New research led by Cancer Council Queensland and Curtin University has investigated the patterns and trends of a rare group of blood cancers known as myeloproliferative neoplasms (MPN) for the first time in Australia.
The research, published in the American Journal of Hematology, explored the impact of MPN, which affects more than 5000 people in Australia currently, and found that the diagnosis and survival rates of these blood cancers are very similar to those found in recent studies in Europe, the United States and Asia.
Between 2003 and 2014, 8604 Australians were diagnosed with a classic MPN, with a median age of diagnosis of 68 years. About 80% of people diagnosed with MPNs will still be alive five years later.
Co-author Professor Peter Baade, from Cancer Council Queensland's Viertel Cancer Research Centre, explained that prior to the study there had been no Australian data describing the burden of MPN in Australia.
"Our study adds to a body of data from multiple countries, showing an apparent change in incidence patterns of myeloproliferative neoplasms," Professor Baade said.
"While the incidence of MPN has been declining since 2003, which is mostly due to a declining incidence of one type of MPN, polycythemia vera, the rates have increased for another subtype, essential thrombocythemia.
"The reason for these observed trends, particularly the declining diagnosis rate of polycythemia vera, are still unexplained, but may reflect changes in clinical investigation and registry reporting practices rather than a true change in incidence."
Study co-author John Curtin Distinguished Professor Lin Fritschi, from the School of Public Health at Curtin University, explained that changes in testing for specific genetic mutations may explain some of the trends.
"The specific gene mutations in MPNs have only been identified in the last decade and we now have tests for these genes; this has meant that many of the cases of MPN are diagnosed with blood tests and are not always picked up by the cancer registries," Professor Fritschi said.
"This change in practice may be responsible for a reduction in reported MPN rates.

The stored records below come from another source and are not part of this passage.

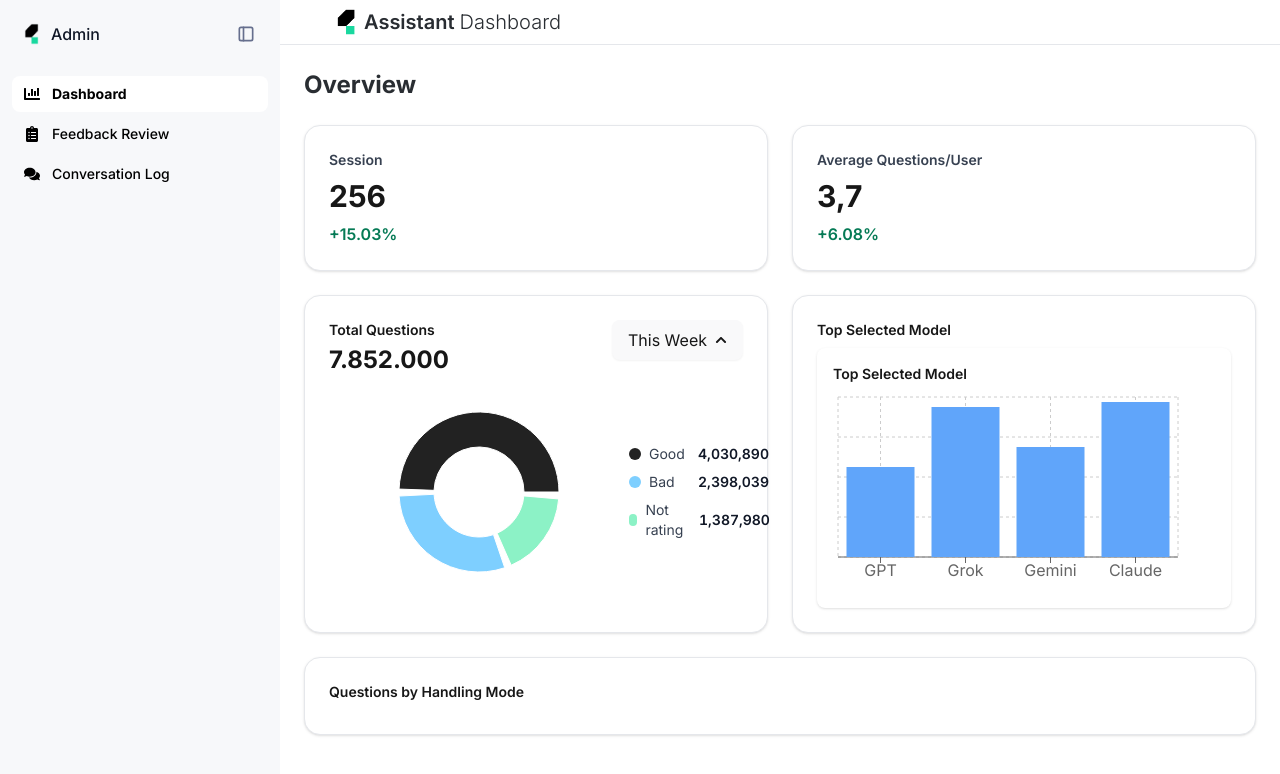
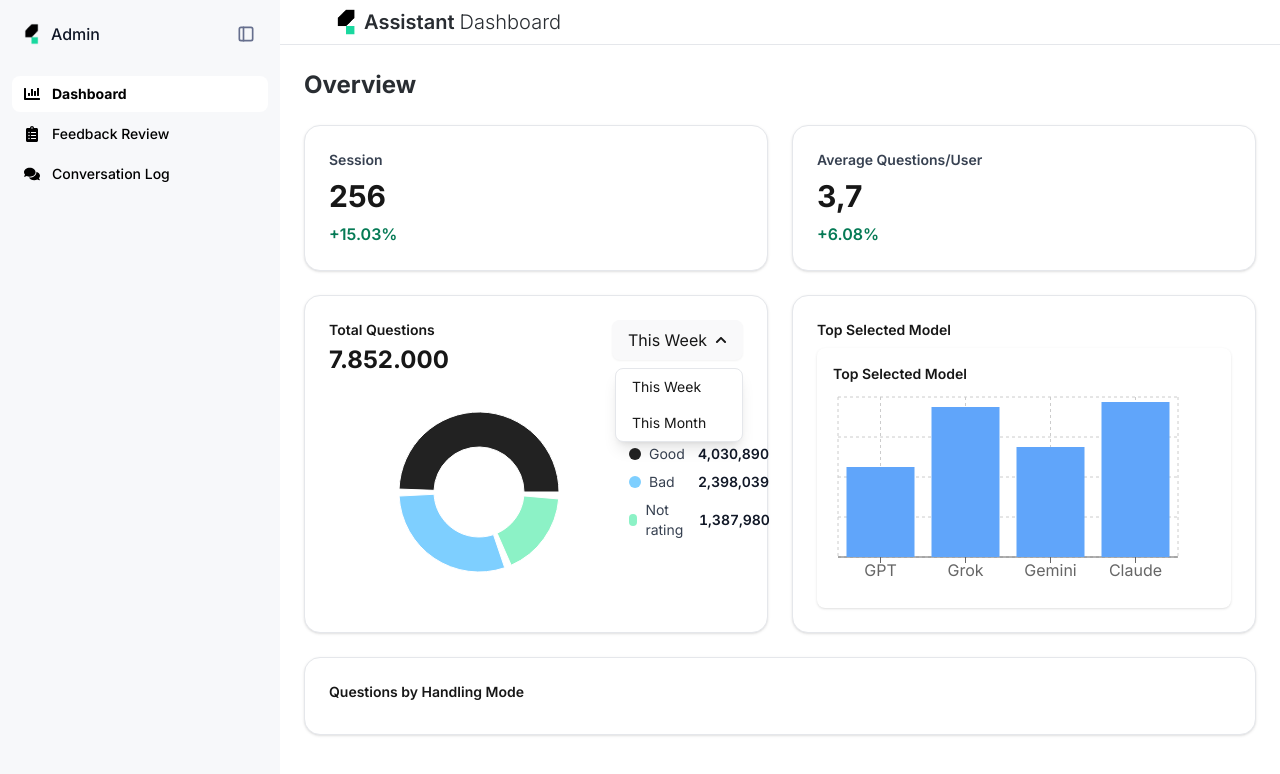
Before and after one commit to tpkdoan/Katalon-Dashboard, a Next.js app in the folder katalon-dashboard/: page / in a window 1280 px wide. Both pictures are taken after a click on the button "This Week". Shown: the top 774 px of the page. Built offline with nearby package versions, Linux system fonts and the light colour scheme.

Commit message:
Total Question PieCharts

```diff
--- a/katalon-dashboard/app/components/TotalQuestionPieChart.tsx
+++ b/katalon-dashboard/app/components/TotalQuestionPieChart.tsx
@@ -24,14 +24,29 @@ export function TotalQuestionPieChart() {
           <div className="text-sm font-semibold">Total Questions</div>
           <div className="text-2xl font-bold mt-1">7.852.000</div>
         </div>
+        <div className="relative inline-block">
           <button
             onClick={() => setIsFilterOpen(!isFilterOpen)}
             className="flex items-center gap-2 px-4 py-2 rounded-lg bg-[#F9F9FA] hover:bg-gray-50 transition-colors cursor-pointer shadow-xs"
           >
             <span>This Week</span>
-
             <FaChevronDown className={`h-3 w-3 transition-transform ${isFilterOpen ? 'rotate-180' : ''}`} />
           </button>
+          {isFilterOpen && (
+            <div className="absolute right-0 mt-2 w-32 bg-white rounded-lg shadow-lg border border-gray-200 z-10">
+              <button
+                className="w-full text-left px-4 py-2 text-sm hover:bg-gray-100 "
+              >
+                This Week
+              </button>
+              <button
+                className="w-full text-left px-4 py-2 text-sm hover:bg-gray-100 "
+              >
+                This Month
+              </button>
+            </div>
+          )}
+        </div>
       </div>
 
       {/* Content */}
@@ -52,7 +67,6 @@ export function TotalQuestionPieChart() {
                 <Cell key={`cell-${idx}`} fill={entry.color} />
               ))}
             </Pie>
-
           </PieChart>
         </div>
 
@@ -60,7 +74,6 @@ export function TotalQuestionPieChart() {
         <div className="flex flex-col gap-2">
           {data.map((entry, idx) => (
             <div key={entry.name} className="flex justify-between items-center min-w-[140px]">
-
               <div className="flex items-center gap-2">
                 <span
                   className="inline-block w-3 h-3 rounded-full"
@@ -68,7 +81,6 @@ export function TotalQuestionPieChart() {
                 />
                 <span className="text-sm text-gray-700">{entry.name}</span>
               </div>
-
               <div className="ml-2 text-sm font-semibold text-gray-900 tabular-nums text-right min-w-[70px]">
                 {entry.value.toLocaleString("en-US")}
               </div>
```
Lines whose indentation alone changed are shown as unchanged.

"Further research using accurate population-based data, including the collection of genetic information, is needed to assess the impact of changes in clinical practice in Australia."
The research also involved researchers from University of Adelaide, Queen's University and Northern Ireland Cancer Registry and Gosford Hospital.